“You need to be really good at selecting the best therapeutic targets,” Tak explains. “We know for example that if you have human genetic validation that you can double the probability of success, so that certainly helps, but it’s often not enough. Taking a 3% probability of success to 6% is an enormous step up but it also means there’s still 94% uncertainty. We also need to use optimal in vitro human biology models, ex vivo models and humanised animal models and organoids where appropriate.

“After having selected a therapeutic target with evidence based on human biology, the next step is to develop a molecule with optimal properties to help reduce attrition. If you develop a therapeutic that hits this specific target, then there are certain quality criteria, for example solubility, that you should be applying to determine whether you can increase the probability of success. You need to look at the physicochemical properties and based on that make a decision about whether this could be a good medicine to support.”

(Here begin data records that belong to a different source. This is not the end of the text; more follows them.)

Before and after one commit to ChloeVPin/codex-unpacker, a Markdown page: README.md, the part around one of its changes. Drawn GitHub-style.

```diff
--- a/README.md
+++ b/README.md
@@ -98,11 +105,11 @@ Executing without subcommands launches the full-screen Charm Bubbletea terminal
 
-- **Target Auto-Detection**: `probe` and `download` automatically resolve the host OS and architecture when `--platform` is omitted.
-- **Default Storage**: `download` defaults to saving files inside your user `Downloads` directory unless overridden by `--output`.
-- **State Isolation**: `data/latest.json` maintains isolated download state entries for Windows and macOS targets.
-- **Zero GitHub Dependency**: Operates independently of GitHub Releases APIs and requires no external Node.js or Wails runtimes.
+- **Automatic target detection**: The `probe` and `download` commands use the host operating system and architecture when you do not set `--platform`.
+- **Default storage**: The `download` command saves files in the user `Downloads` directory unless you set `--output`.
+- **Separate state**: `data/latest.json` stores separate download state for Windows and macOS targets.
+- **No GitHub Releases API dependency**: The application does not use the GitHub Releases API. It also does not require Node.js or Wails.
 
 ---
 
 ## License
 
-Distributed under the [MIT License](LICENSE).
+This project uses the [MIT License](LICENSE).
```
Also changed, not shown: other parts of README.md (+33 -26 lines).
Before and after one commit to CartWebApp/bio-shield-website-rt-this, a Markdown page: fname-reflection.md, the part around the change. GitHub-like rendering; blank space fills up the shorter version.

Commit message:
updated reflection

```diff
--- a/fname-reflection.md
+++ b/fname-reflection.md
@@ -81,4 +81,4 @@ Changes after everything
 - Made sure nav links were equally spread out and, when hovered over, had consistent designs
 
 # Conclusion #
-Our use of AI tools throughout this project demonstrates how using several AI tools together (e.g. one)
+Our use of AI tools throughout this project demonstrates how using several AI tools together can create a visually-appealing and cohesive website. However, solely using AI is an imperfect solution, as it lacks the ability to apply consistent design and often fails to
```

“The next step is to learn as much as possible from the first experiment in patients, using experimental medicine approaches, adaptive trial design, Bayesian statistics, and artificial intelligence approaches to analyse the large amount of data.”

At the same time Tak is keen to emphasise that this is not about overcomplicating things. After selecting a strong scientific target, and validating and optimising the molecule, Tak likes to apply what he calls the BOT – the ‘Bloody Obvious Test’ for decision making at this stage.

“You need to look at it unhindered and just see if all the trends are going the right way,” he explains.

“This is basically just testing whether this molecule is doing what it’s supposed to. Does it hit the right pathway? Does it translate into changes in the common final pathways downstream of the target that are known to be associated with clinical improvement? Are there already trends towards clinical improvement?

“If you hit the pathway effectively but otherwise it’s all negative then you know  you don’t have a medicine and you should stop it and put your effort into something else.

“If you don’t achieve anything early on it’s unlikely to be a transformational medicine that will really make a difference for patients and be a commercial success, and there’s no point investing tens or maybe hundreds of millions in big late-stage development programmes.”

About the interviewee

Paul Peter TakOver a more than 25-year career in the life sciences, Paul-Peter Tak has been a professor of medicine, and created and led multiple companies. He co-founded Arthrogen (Amsterdam, Netherlands) in 2005, where he was chief scientific officer until 2011. He was CEO and board member of Tempero Pharmaceuticals (Cambridge, MA) from 2012 until 2015, at which point he facilitated the company’s acquisition by GSK. From 2011 until 2018, Paul-Peter served as senior vice president and global head of R&D for immuno-inflammation, infectious disease and oncology at GSK. Under his leadership, the immune-inflammation unit brought more than 10 new mechanisms of action into the clinic and filed Benlysta s.c., which has been approved for the treatment of SLE. He also oversaw the creation of a new portfolio of medicines in oncology, with a focus on immuno-oncology, cell and gene therapy and epigenetics. Paul-Peter was also chief immunology officer, development leader, and co-chair of GSK’s scientific review board. In 2018 he co-founded Sitryx Therapeutics (Oxford, UK) before he joined Flagship Pioneering.